Scribner and The Washington Post, which teamed together this spring to produce the No. 1 bestselling book edition of the Mueller report, will publish a graphic non-fiction book centered on special counsel Robert S. Mueller III’s obstruction of justice inquiry. Titled “The Mueller Report Illustrated: The Obstruction Investigation” (Scribner, $20.00/paperback original).
Illustrations by Jan Feindt. Text by Rosalind S. Helderman. Project editing by Matea Gold. Art direction and design by Katherine Lee, Suzette Moyer and Brian Gross. Design and development by Lucio Villa. Additional digital development by Matt Callahan. Design editing by Greg Manifold. Animation by Kolin Pope. Audio by Matt Collette. Photo editing by Bronwen Latimer. Copy editing by Frances Moody.
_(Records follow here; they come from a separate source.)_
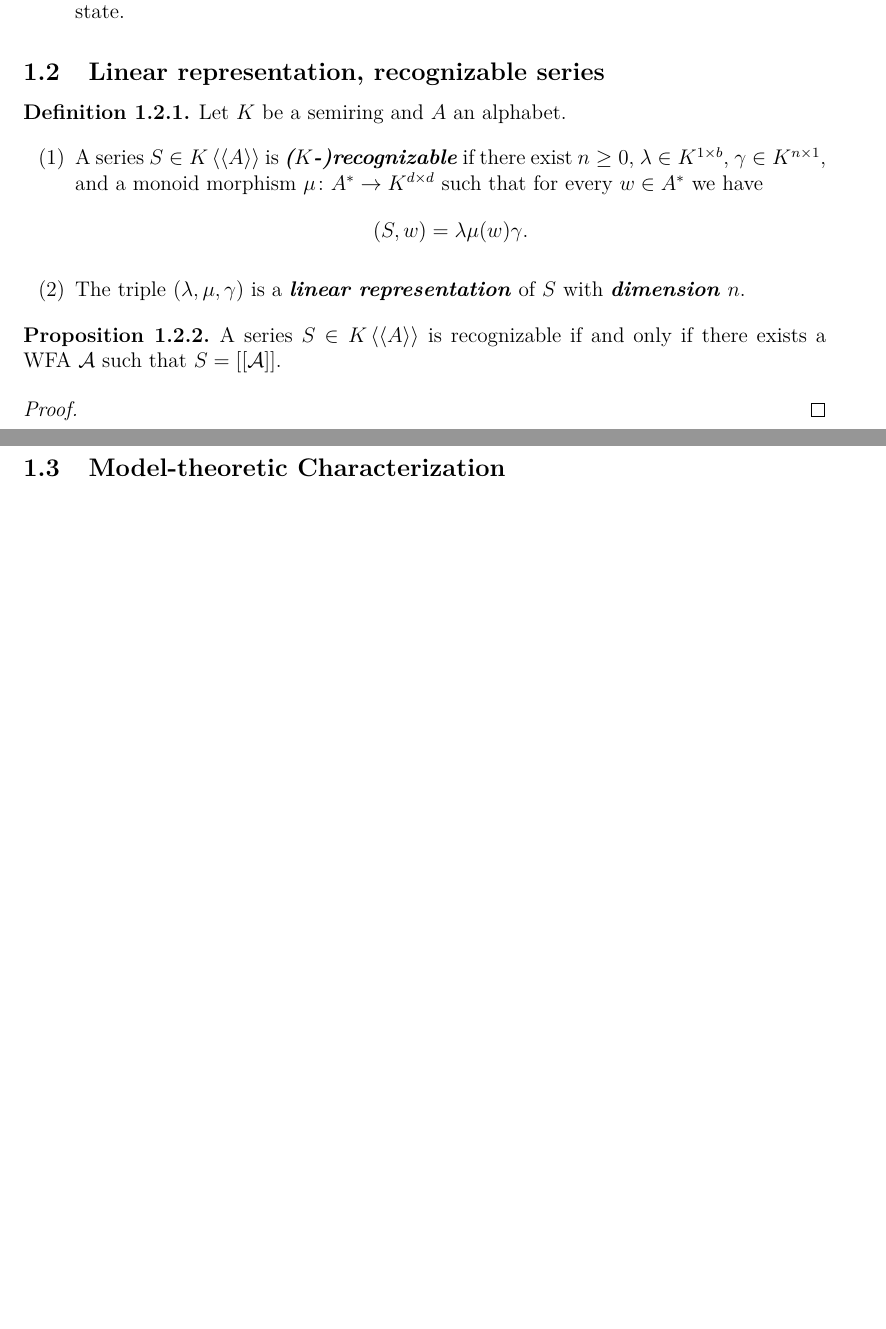
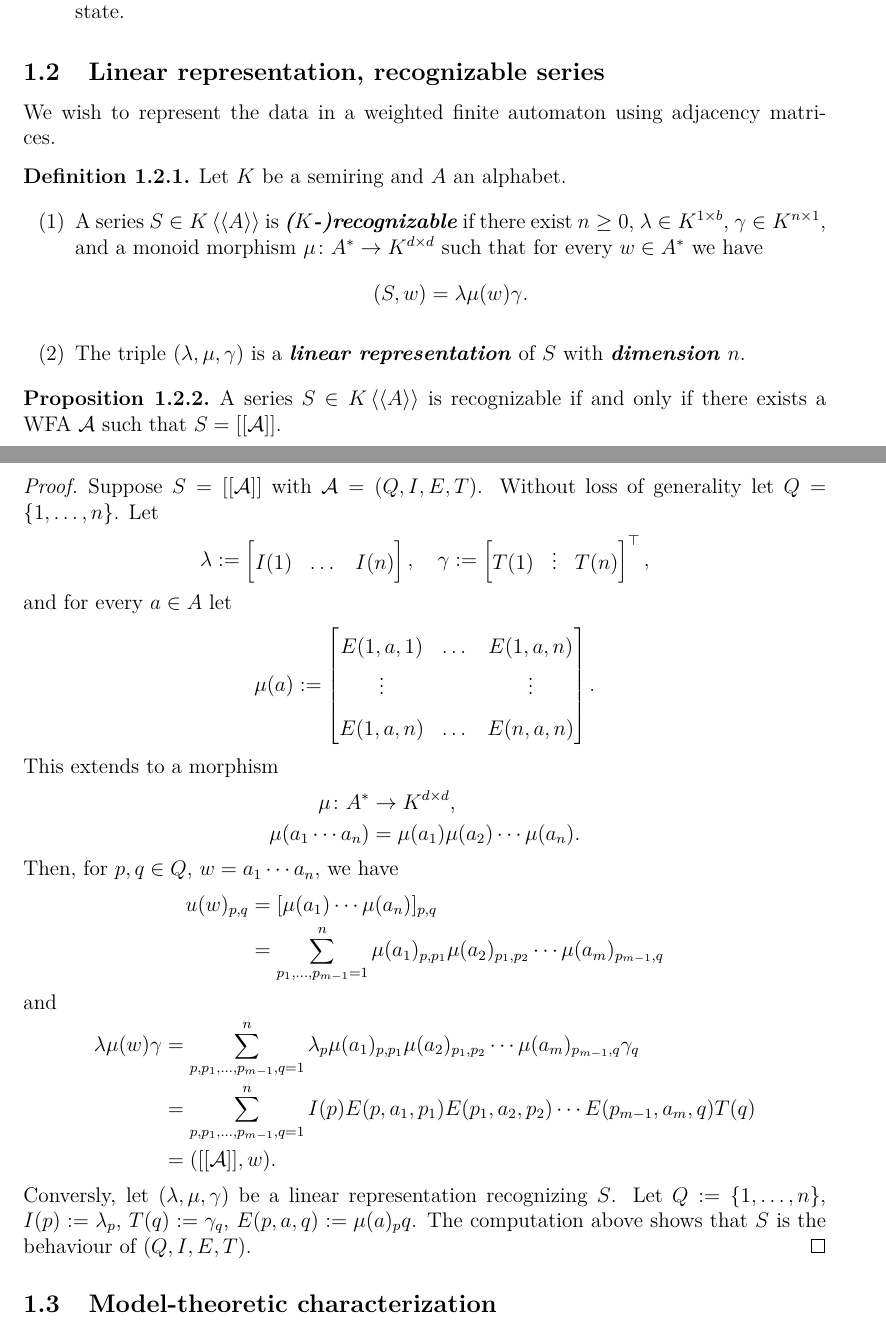
Before and after one commit to janpantner/FMF-lecture-notes, a LaTeX document (Weighted Finite Automata and Noncommutative Rational Series/Weighted Finite Automata and Noncommutative Rational Series.tex, which reads Weighted Finite Automata and Noncommutative Rational Series/Sections/Weighted finite automata, linear representations, rational series.tex): two parts of pages 2 and 3 of 4 before the commit and two parts of pages 3 and 4 of 5 after it, joined at a grey line, cut so that both start at the same text, the shorter picture padded with empty space. The pictures show the PDF file Weighted Finite Automata and Noncommutative Rational Series/Weighted Finite Automata and Noncommutative Rational Series.pdf that the author committed with the source.

Commit message:
added a proof

```diff
--- a/Weighted Finite Automata and Noncommutative Rational Series/Sections/WFA, Linear Repesentations, Rational Series.tex
+++ b/Weighted Finite Automata and Noncommutative Rational Series/Sections/Weighted finite automata, linear representations, rational series.tex
@@ -2,7 +2,8 @@
 
-\subsection{Weighted Finite Automata}
+\subsection{Weighted finite automata}
 
 \datum{2024-10-01}
+
 \begin{definition}
     Let $K$ be a semiring and $A$ an alphabet.
     \begin{enumerate}[(1)]
@@ -41,7 +42,7 @@
 \end{definition}
 
 \subsection{Linear representation, recognizable series}
-
+We wish to represent the data in a weighted finite automaton using adjacency matrices.
 \begin{definition}
     Let $K$ be a semiring and $A$ an alphabet.
     \begin{enumerate}[(1)]
@@ -63,4 +64,30 @@
 \end{proposition}
 
 \begin{proof}
-
+    Suppose $S = [[\mathcal{A}]]$ with $\mathcal{A} = (Q, I, E, T)$. Without
+    loss of generality let $Q = \set{1, \dots, n}$. Let
+    \[
+        \lambda := \begin{bmatrix}
+            I(1) & \dots & I(n)
+        \end{bmatrix}, \quad \gamma := \begin{bmatrix}
+            T(1) & \vdots & T(n)
+        \end{bmatrix}^\top,
+    \]
+    and for every $a \in A$ let
+    \[
+        \mu(a) := \begin{bmatrix}
+            E(1, a, 1) & \dots & E(1, a, n) \\
+            \vdots & & \vdots \\
+            E(1, a, n) & \dots & E(n, a, n)
+        \end{bmatrix}.
+    \]
+    This extends to a morphism
+    \begin{align*}
+        \mu \colon A^* &\to K^{d \times d}, \\
+        \mu(a_1 \cdots a_n) &= \mu(a_1)\mu(a_2) \cdots \mu(a_n).
+    \end{align*}
+    Then, for $p, q \in Q$, $w = a_1 \cdots a_n$, we have
+    \begin{align*}
+        u(w)_{p,q} &= [
+            \mu(a_1) \cdots \mu(a_n)
+        ]_{p,q} \\
@@ -67,6 +98,14 @@
+        \lambda \mu(w) \gamma &= \sum_{p, p_1,\dots,p_{m-1}, q = 1}^{n} \lambda_p\mu(a_1)_{p,p_1}\mu(a_2)_{p_1,p_2} \cdots \mu(a_m)_{p_{m-1},q} \gamma_q \\
+        &= \sum_{p, p_1,\dots,p_{m-1}, q = 1}^{n} I(p) E(p,a_1,p_1)E(p_1,a_2,p_2) \cdots E(p_{m-1},a_m,q)T(q) \\
+        &= ([[\mathcal{A}]], w).
+    \end{align*}
+    Conversly, let $(\lambda, \mu, \gamma)$ be a linear representation recognizing $S$.
+    Let $Q:=\set{1,\dots,n}$, $I(p) := \lambda_p$, $T(q) := \gamma_q$,
+    $E(p,a,q) := \mu(a)_pq$. The computation above shows that $S$ is the
+    behaviour of $(Q, I, E, T)$.
 \end{proof}
 
-\subsection{Model-theoretic Characterization}
+\subsection{Model-theoretic characterization}
 
 \begin{lemma}
     Let $K$ be a semiring and $A$ an alphabet.
```
Also changed, not shown: Weighted Finite Automata and Noncommutative Rational Series/Weighted Finite Automata and Noncommutative Rational Series.tex (+3 -1 lines), Weighted Finite Automata and Noncommutative Rational Series/Weighted Finite Automata and Noncommutative Rational Series.pdf, Weighted Finite Automata and Noncommutative Rational Series/Sections/Weighted finite automata, linear representations, rational series.tex (12 more changed lines).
Project photo references: Alexey Agarishev/Sputnik/Associated Press, Drew Angerer/Getty Images, J. Scott Applewhite/Associated Press, David Becker/The Washington Post, Jabin Botsford/The Washington Post, Bruce Boyajian/The Washington Post, Ricky Carioti/The Washington Post, Jahi Chikwendiu/The Washington Post, Timothy A. Clary/Agence France-Presse/Getty Images, Oliver Contreras/The Washington Post, Shealagh Craighead/The White House, D. Myles Cullen/Department of Defense, Al Drago/CQ Roll Call/Getty Images, Olivier Douliery/Agence France-Presse/Getty Images, Richard Drew/Associated Press, Patrick Dove/Getty Images, Tia Dufour/The White House, Jonathan Ernst/Reuters, Katherine Frey/The Washington Post, Salwan Georges/The Washington Post, Zach Gibson/Agence France-Presse/Getty Images, Yuri Gripas/Reuters, Aude Guerrucci/Getty Images, Sait Serkan Gurbuz/Associated Press, Andrew Harnik/Associated Press, Andrew Harrer/Getty Images, Evelyn Hockstein/The Washington Post, Andrew Innerarity/The Washington Post, iStock Photos, Nicholas Kamm/Agence France-Presse/Getty Images, Carolyn Kaster/Associated Press, Andrew Kelly/Reuters, Dan Kitwood/Getty Images, Justin Lane/EPA/Shutterstock, Jin Lee/Bloomberg News/Getty Images, Saul Loeb/Getty Images, Melina Mara/The Washington Post, Cheriss May/NurPhoto/Getty Images, Matt McClain/The Washington Post, Brendan McDermid/Reuters, Leah Millis/Reuters, Thomas Mukoya/Reuters, NBC News, Mandel Ngan/Agence France-Presse/Getty Images, Bill O’Leary/The Washington Post, Yana Paskova/Getty Images, Kate Patterson/The Washington Post, PBS NewsHour, William B. Plowman/NBC/Getty Images, Michael Reynolds/EPA/Shutterstock, Russian Foreign Ministry Photo/Associated Press, Markus Schreiber/Associated Press, Mike Segar/Reuters, Ting Shen/Xinhua/Zuma, Marlena Sloss/The Washington Post, Brendan Smialowski/Agence France-Presse/Getty Images, Chip Somodevilla/Getty Images, Justin Sullivan/Getty Images, Carolyn Van Houten/The Washington Post, Sarah L. Voisin/The Washington Post, Evan Vucci/Associated Press, Tom Williams/CQ Roll Call/Getty Images, Michael Williamson/The Washington Post, Alex Wong/Getty Images,